> **TASK INSTRUCTIONS**:
Please restate each entry that appears below word for word, without its pictures.

Records from a data source
::::::::

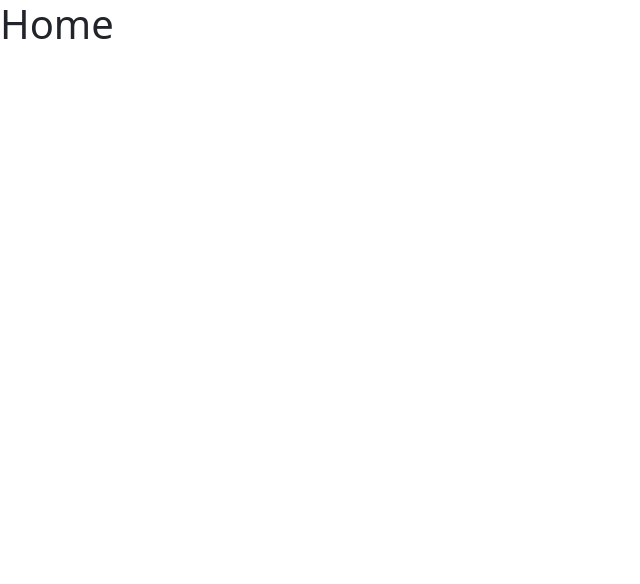
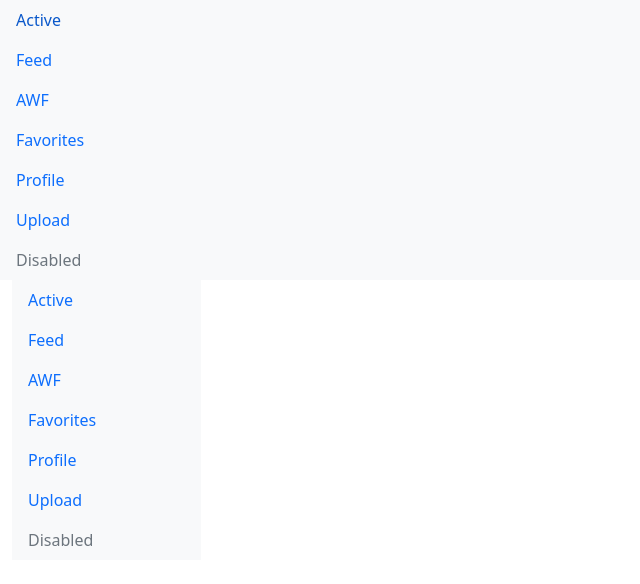
Before and after one commit to Least-Valuable-Painters/ABQ-Wildlife, a React (Create React App) app in the folder frontend/: page / in a window 1280 px wide. Shown: the top 584 px of the page, without its empty margins (0-640 px from the left). Built offline with nearby package versions, Linux system fonts and the light colour scheme.

Commit message:
created navbar and added example offcanvas template from react bootstrap.

```diff
--- /dev/null
+++ b/frontend/src/ui/App.css
@@ -0,0 +1,28 @@
+
+.navbar {
+    position: fixed;
+    top: 0;
+    bottom: 0;
+    left: 0;
+    min-height: 100vh !important;
+    z-index: 100;
+    padding: 48px 0 0;
+    box-shadow: inset -1px 0 0 rgb(1, 197, 255, .1);
+}
+#navbar-wrapper {
+    min-height: 100vh !important;
+    width: 100vw;
+    margin-left: -1rem;
+    -webkit-transition: margin .25s ease-out;
+    -moz-transition: margin .25s ease-out;
+    -o-transition: margin .25s ease-out;
+}
+#navbar-wrapper .navbar-heading {
+    padding: 0.875rem 1.25rem;
+    font-size: 1.2rem;
+}
+
+#page-content-wrapper {
+    min-width: 0;
+    width: 100%;
+}
--- a/frontend/src/ui/App.js
+++ b/frontend/src/ui/App.js
@@ -3,10 +3,13 @@ import 'bootstrap/dist/css/bootstrap.css'
 import { Home } from './Home'
 import { FourOhFour } from './FourOhFour'
 import React from 'react'
+import {Navbar} from "./Navbar";
+
 
 export const App = () => (
     <>
         <BrowserRouter>
+            <Navbar/>
             <Routes>
                 <Route  path='/' element={<Home />} />
                 <Route path='*' element={<FourOhFour />} />
--- a/frontend/src/ui/Home.js
+++ b/frontend/src/ui/Home.js
@@ -1,9 +1,20 @@
-import React from "react"
+import React from "react";
+import {Col, Container, Row} from "react-bootstrap";
+import {Navbar} from "./Navbar";
+
 
 export const Home = () => {
     return (
         <>
-            <h1>Home</h1>
+            <Container fluid>
+                <Row>
+                    <Col xs={2} id="navbar-wrapper">
+                        <Navbar/>
+                    </Col>
+                    <Col xs={10} id="page-content-wrapper">
+                    </Col>
+                </Row>
+            </Container>
         </>
-    )
-}
+    );
+};
--- /dev/null
+++ b/frontend/src/ui/Navbar.js
@@ -0,0 +1,38 @@
+import React from "react";
+import {Nav} from "react-bootstrap";
+
+
+export const Navbar = props => {
+
+    return (
+        <>
+            <Nav className="com-md=12 d-none d-md-block bg-light sidebar"
+            activeKey="/home"
+            onSelect={selectedKey => alert(`selected ${selectedKey}`)}
+            >
+                <div className="sidebar-sticky"></div>
+            <Nav.Item>
+                <Nav.Link href="/home">Active</Nav.Link>
+            </Nav.Item>
+            <Nav.Item>
+                <Nav.Link eventKey="link-1">Feed</Nav.Link>
+            </Nav.Item>
+                <Nav.Item>
+                    <Nav.Link eventKey="link-2">AWF</Nav.Link>
+                </Nav.Item>
+                <Nav.Item>
+                    <Nav.Link eventKey="link-3">Favorites</Nav.Link>
+                </Nav.Item>
+                <Nav.Item>
+                    <Nav.Link eventKey="link-4">Profile</Nav.Link>
+                </Nav.Item>
+                <Nav.Item>
+                    <Nav.Link eventKey="link-5">Upload</Nav.Link>
+                </Nav.Item>
+                <Nav.Item>
+                    <Nav.Link eventKey="disabled" disabled>Disabled</Nav.Link>
+                </Nav.Item>
+              </Nav>
+            </>
+    );
+};
```
Also changed, not shown: frontend/src/ui/Offcanvas-Navbar.js (added, +31 -0 lines), 1 other file (tests, documents, lock files or other folders).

::::::::

> **RESULT OF THE EXERCISE**:
Before and after one commit to Least-Valuable-Painters/ABQ-Wildlife, a React (Create React App) app in the folder frontend/: page / in a window 1280 px wide. Shown: the top 584 px of the page, without its empty margins (0-640 px from the left). Built offline with nearby package versions, Linux system fonts and the light colour scheme.

Commit message:
created navbar and added example offcanvas template from react bootstrap.

```diff
--- /dev/null
+++ b/frontend/src/ui/App.css
@@ -0,0 +1,28 @@
+
+.navbar {
+    position: fixed;
+    top: 0;
+    bottom: 0;
+    left: 0;
+    min-height: 100vh !important;
+    z-index: 100;
+    padding: 48px 0 0;
+    box-shadow: inset -1px 0 0 rgb(1, 197, 255, .1);
+}
+#navbar-wrapper {
+    min-height: 100vh !important;
+    width: 100vw;
+    margin-left: -1rem;
+    -webkit-transition: margin .25s ease-out;
+    -moz-transition: margin .25s ease-out;
+    -o-transition: margin .25s ease-out;
+}
+#navbar-wrapper .navbar-heading {
+    padding: 0.875rem 1.25rem;
+    font-size: 1.2rem;
+}
+
+#page-content-wrapper {
+    min-width: 0;
+    width: 100%;
+}
--- a/frontend/src/ui/App.js
+++ b/frontend/src/ui/App.js
@@ -3,10 +3,13 @@ import 'bootstrap/dist/css/bootstrap.css'
 import { Home } from './Home'
 import { FourOhFour } from './FourOhFour'
 import React from 'react'
+import {Navbar} from "./Navbar";
+
 
 export const App = () => (
     <>
         <BrowserRouter>
+            <Navbar/>
             <Routes>
                 <Route  path='/' element={<Home />} />
                 <Route path='*' element={<FourOhFour />} />
--- a/frontend/src/ui/Home.js
+++ b/frontend/src/ui/Home.js
@@ -1,9 +1,20 @@
-import React from "react"
+import React from "react";
+import {Col, Container, Row} from "react-bootstrap";
+import {Navbar} from "./Navbar";
+
 
 export const Home = () => {
     return (
         <>
-            <h1>Home</h1>
+            <Container fluid>
+                <Row>
+                    <Col xs={2} id="navbar-wrapper">
+                        <Navbar/>
+                    </Col>
+                    <Col xs={10} id="page-content-wrapper">
+                    </Col>
+                </Row>
+            </Container>
         </>
-    )
-}
+    );
+};
--- /dev/null
+++ b/frontend/src/ui/Navbar.js
@@ -0,0 +1,38 @@
+import React from "react";
+import {Nav} from "react-bootstrap";
+
+
+export const Navbar = props => {
+
+    return (
+        <>
+            <Nav className="com-md=12 d-none d-md-block bg-light sidebar"
+            activeKey="/home"
+            onSelect={selectedKey => alert(`selected ${selectedKey}`)}
+            >
+                <div className="sidebar-sticky"></div>
+            <Nav.Item>
+                <Nav.Link href="/home">Active</Nav.Link>
+            </Nav.Item>
+            <Nav.Item>
+                <Nav.Link eventKey="link-1">Feed</Nav.Link>
+            </Nav.Item>
+                <Nav.Item>
+                    <Nav.Link eventKey="link-2">AWF</Nav.Link>
+                </Nav.Item>
+                <Nav.Item>
+                    <Nav.Link eventKey="link-3">Favorites</Nav.Link>
+                </Nav.Item>
+                <Nav.Item>
+                    <Nav.Link eventKey="link-4">Profile</Nav.Link>
+                </Nav.Item>
+                <Nav.Item>
+                    <Nav.Link eventKey="link-5">Upload</Nav.Link>
+                </Nav.Item>
+                <Nav.Item>
+                    <Nav.Link eventKey="disabled" disabled>Disabled</Nav.Link>
+                </Nav.Item>
+              </Nav>
+            </>
+    );
+};
```
Also changed, not shown: frontend/src/ui/Offcanvas-Navbar.js (added, +31 -0 lines), 1 other file (tests, documents, lock files or other folders).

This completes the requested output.